▶ DIRECTIONS
Please restate the records that follow exactly, skipping their images.

▶ Source records
BEGIN

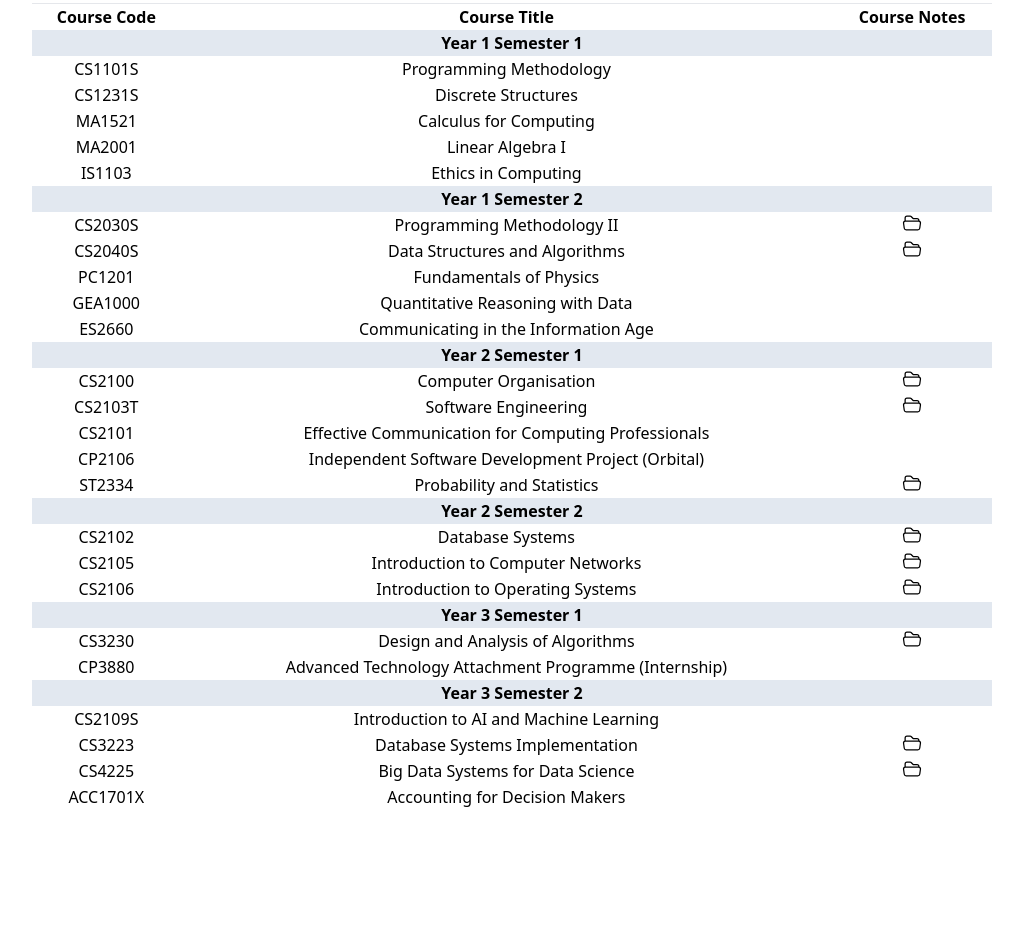
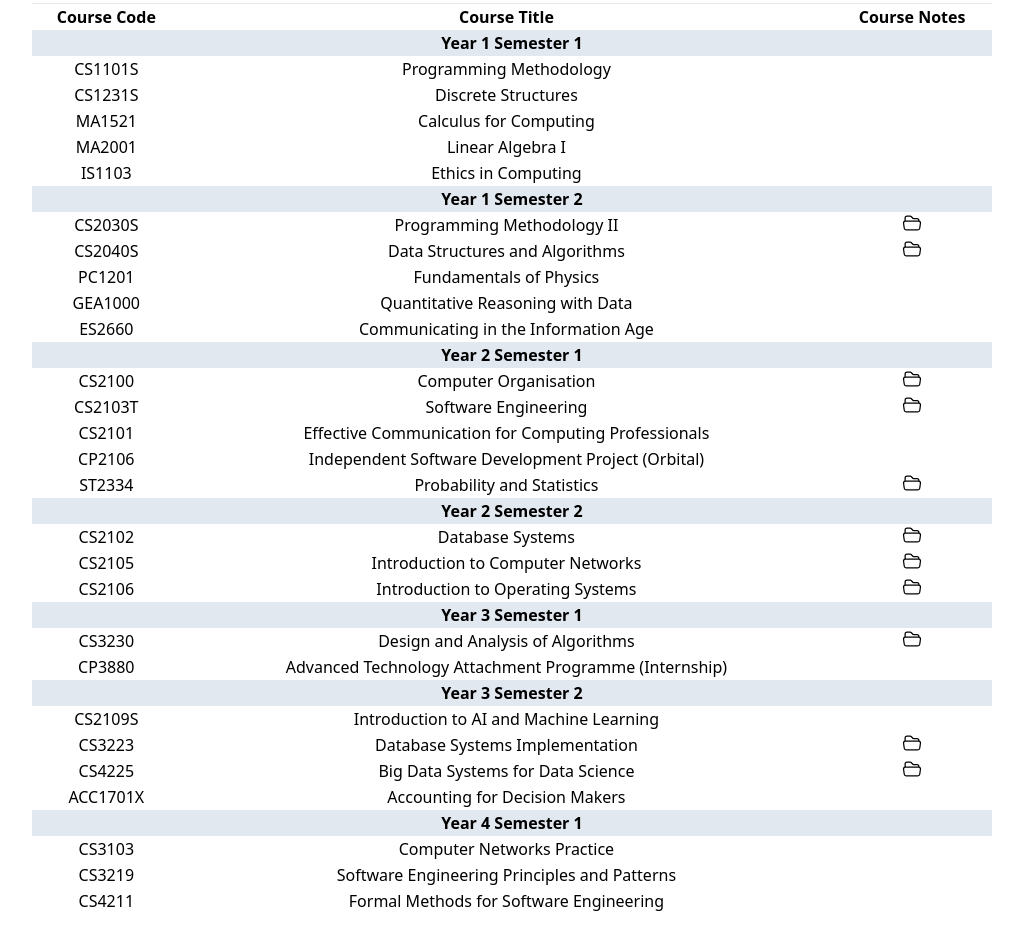
Before and after one commit to njxue/portfolio_astro, an Astro site: page / in a window 1280 px wide. Shown: the part 3608-4558 px from the top of the page, without its empty margins (128-1151 px from the left). Before the commit the page ends 4458 px from the top, so only its background shows below. Built offline with nearby package versions, Linux system fonts and the light colour scheme; Astro itself is replaced by a stand-in of ours.

Commit message:
Add y4s1 modules

```diff
--- a/src/data/MyModules.js
+++ b/src/data/MyModules.js
@@ -115,6 +115,23 @@ const modules = [
       },
     ],
   },
+  {
+    term: "Year 4 Semester 1",
+    modules: [
+      {
+        code: "CS3103",
+        title: "Computer Networks Practice",
+      },
+      {
+        code: "CS3219",
+        title: "Software Engineering Principles and Patterns",
+      },
+      {
+        code: "CS4211",
+        title: "Formal Methods for Software Engineering",
+      },
+    ],
+  },
 ];
 
 export default modules;
```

END

▶ ANSWER BOX
Before and after one commit to njxue/portfolio_astro, an Astro site: page / in a window 1280 px wide. Shown: the part 3608-4558 px from the top of the page, without its empty margins (128-1151 px from the left). Before the commit the page ends 4458 px from the top, so only its background shows below. Built offline with nearby package versions, Linux system fonts and the light colour scheme; Astro itself is replaced by a stand-in of ours.

Commit message:
Add y4s1 modules

```diff
--- a/src/data/MyModules.js
+++ b/src/data/MyModules.js
@@ -115,6 +115,23 @@ const modules = [
       },
     ],
   },
+  {
+    term: "Year 4 Semester 1",
+    modules: [
+      {
+        code: "CS3103",
+        title: "Computer Networks Practice",
+      },
+      {
+        code: "CS3219",
+        title: "Software Engineering Principles and Patterns",
+      },
+      {
+        code: "CS4211",
+        title: "Formal Methods for Software Engineering",
+      },
+    ],
+  },
 ];
 
 export default modules;
```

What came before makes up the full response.